╭─ Material for this task

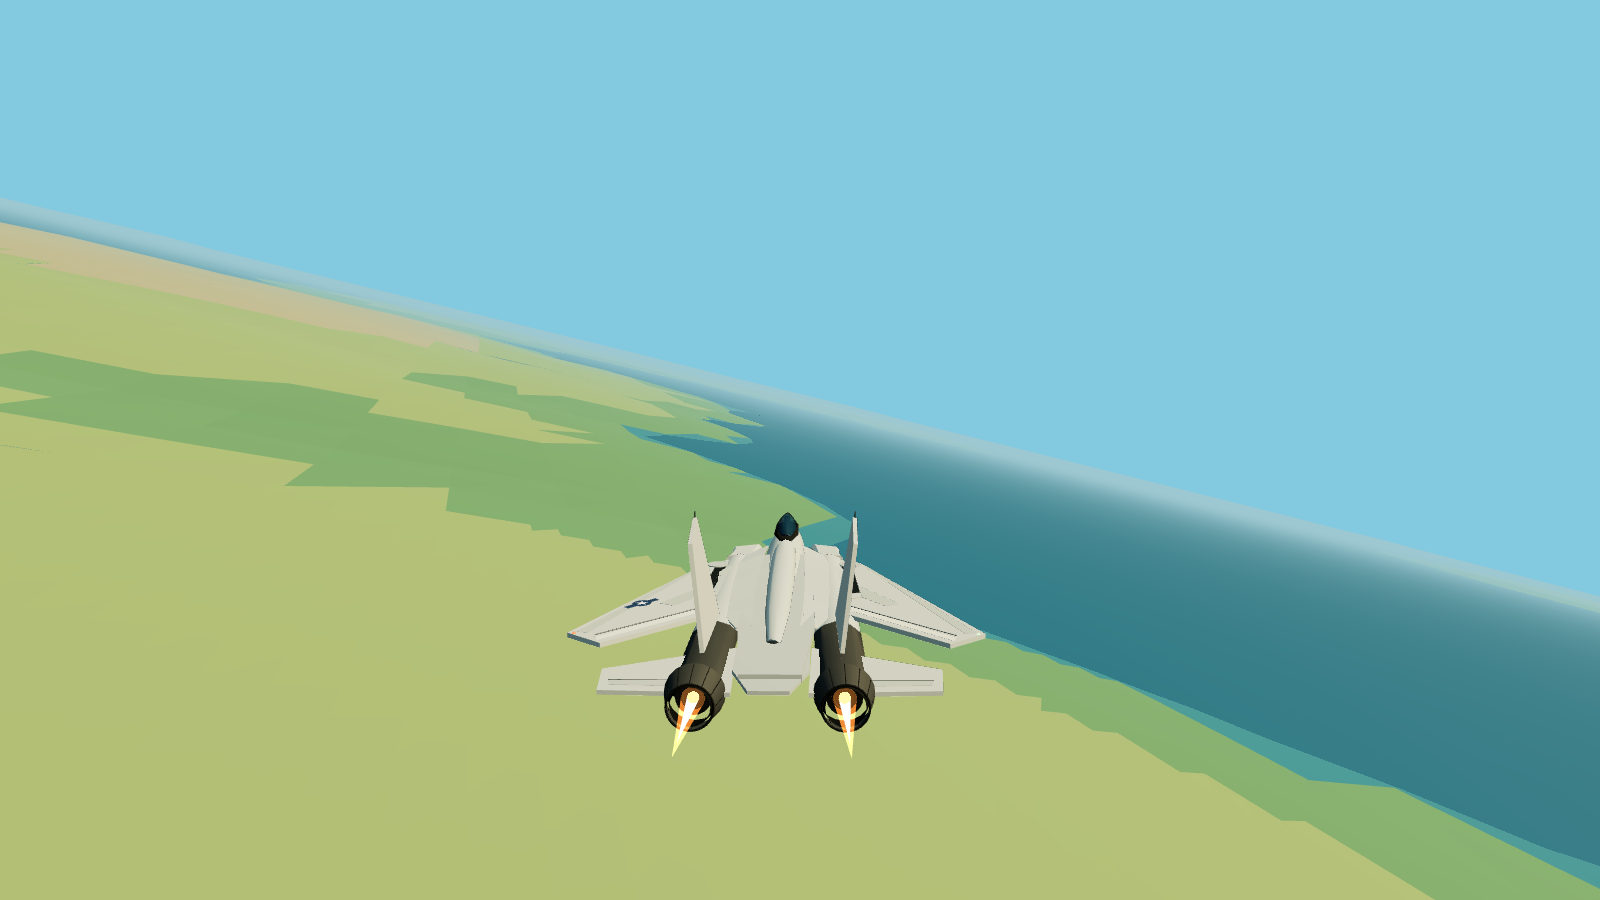
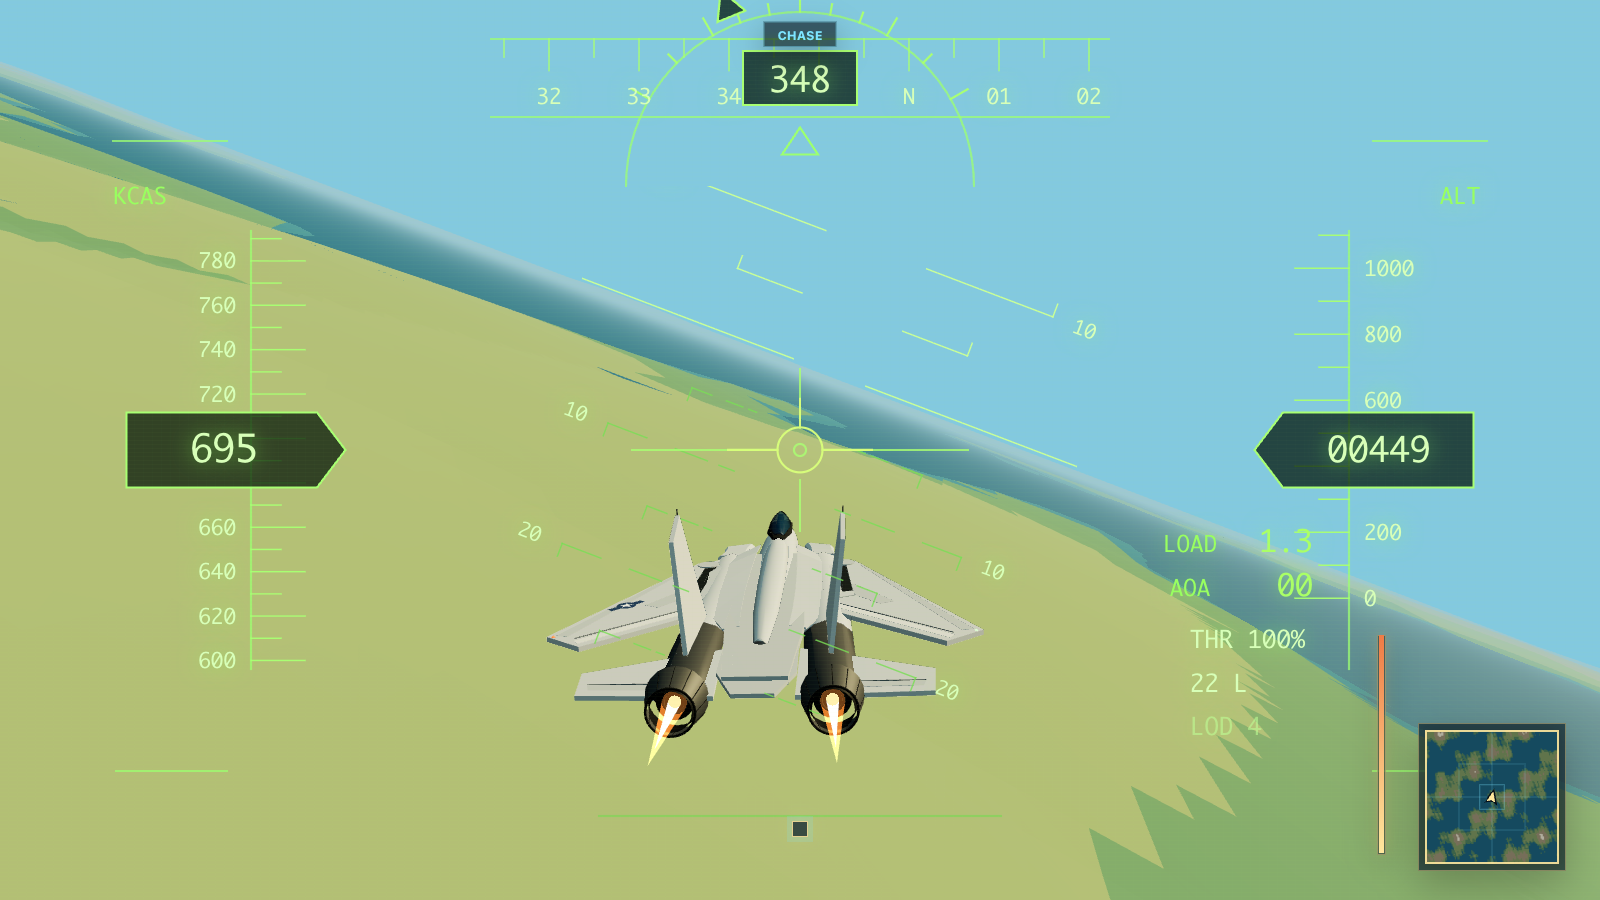
Show HUD in README screenshot

diff --git a/README.md b/README.md
@@ -1,8 +1,8 @@
 # LCR Retro Flight Sim
 
-![A low-poly variable-sweep jet flying above procedural coastal terrain](docs/images/lcr-retro-flight-sim.png)
+![A low-poly variable-sweep jet banking above procedural coastal terrain with a modern head-up display](docs/images/lcr-retro-flight-sim.png)
 
-*Rear follow-camera view from the current Three.js build; the in-game HUD is hidden for presentation.*
+*Rear follow-camera view from the current Three.js build with the in-game HUD active.*
 
 This development demo was built with [Little Control Room](https://github.com/dpasca/LittleControlRoom), using GPT-5.5 and GPT-5.6-Sol.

╰─

Problem to solve: Word for word, copy the line containing "in-game HUD active.*" and each line after it to the end of the records, and nothing besides.

Solution below:
+*Rear follow-camera view from the current Three.js build with the in-game HUD active.*
 
 This development demo was built with [Little Control Room](https://github.com/dpasca/LittleControlRoom), using GPT-5.5 and GPT-5.6-Sol.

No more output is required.